[Start of Attachment]
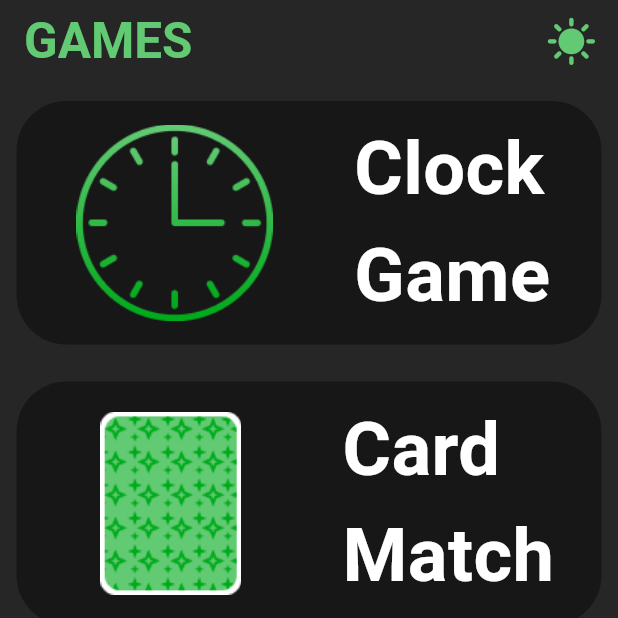
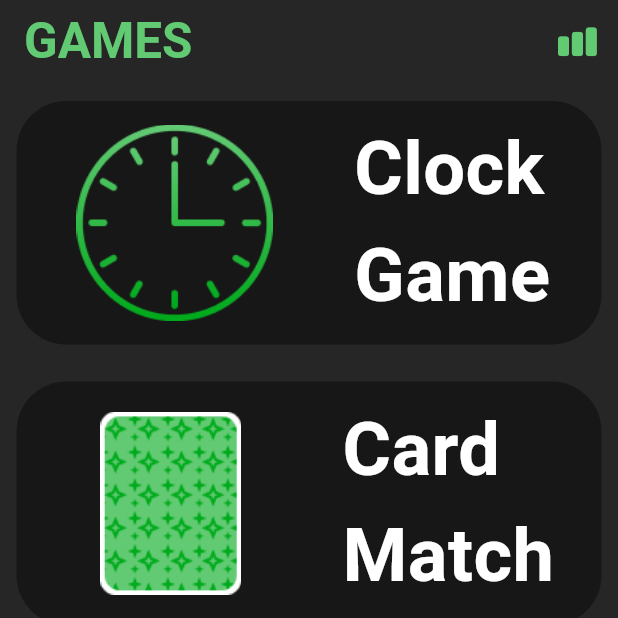
Before and after one commit to sidesshmore/AlzPal_Patient, a Flutter app: the screen it shows after launch, on a phone screen of 412 x 824 dp, the top half of it. Run offline on Flutter 3.47's test engine with Material 3 defaults, Android fonts, the phone set to English and light mode, and no system bars.

Commit message:
App Bar Changed

```diff
--- a/lib/AppBar/app_bar.dart
+++ b/lib/AppBar/app_bar.dart
@@ -1,4 +1,5 @@
 import 'package:alzpal_patient/colors.dart';
+import 'package:flutter/cupertino.dart';
 import 'package:flutter/material.dart';
 
 class MyAppBar extends StatelessWidget implements PreferredSizeWidget {
@@ -26,8 +27,8 @@ class MyAppBar extends StatelessWidget implements PreferredSizeWidget {
         Padding(
           padding: const EdgeInsets.only(right: 14.0),
           child: Icon(
-            Icons.sunny,
-            size: screenWidth * 0.083,
+            CupertinoIcons.chart_bar_fill,
+            size: screenWidth * 0.063,
             color: GreenColor,
           ),
         )
```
[End of Attachment]
### [Work to be completed]
All lines from the one that contains "App Bar Changed" through the end of the listing above should be copied exactly, with nothing else.

### [Final answer]
App Bar Changed

```diff
--- a/lib/AppBar/app_bar.dart
+++ b/lib/AppBar/app_bar.dart
@@ -1,4 +1,5 @@
 import 'package:alzpal_patient/colors.dart';
+import 'package:flutter/cupertino.dart';
 import 'package:flutter/material.dart';
 
 class MyAppBar extends StatelessWidget implements PreferredSizeWidget {
@@ -26,8 +27,8 @@ class MyAppBar extends StatelessWidget implements PreferredSizeWidget {
         Padding(
           padding: const EdgeInsets.only(right: 14.0),
           child: Icon(
-            Icons.sunny,
-            size: screenWidth * 0.083,
+            CupertinoIcons.chart_bar_fill,
+            size: screenWidth * 0.063,
             color: GreenColor,
           ),
         )
```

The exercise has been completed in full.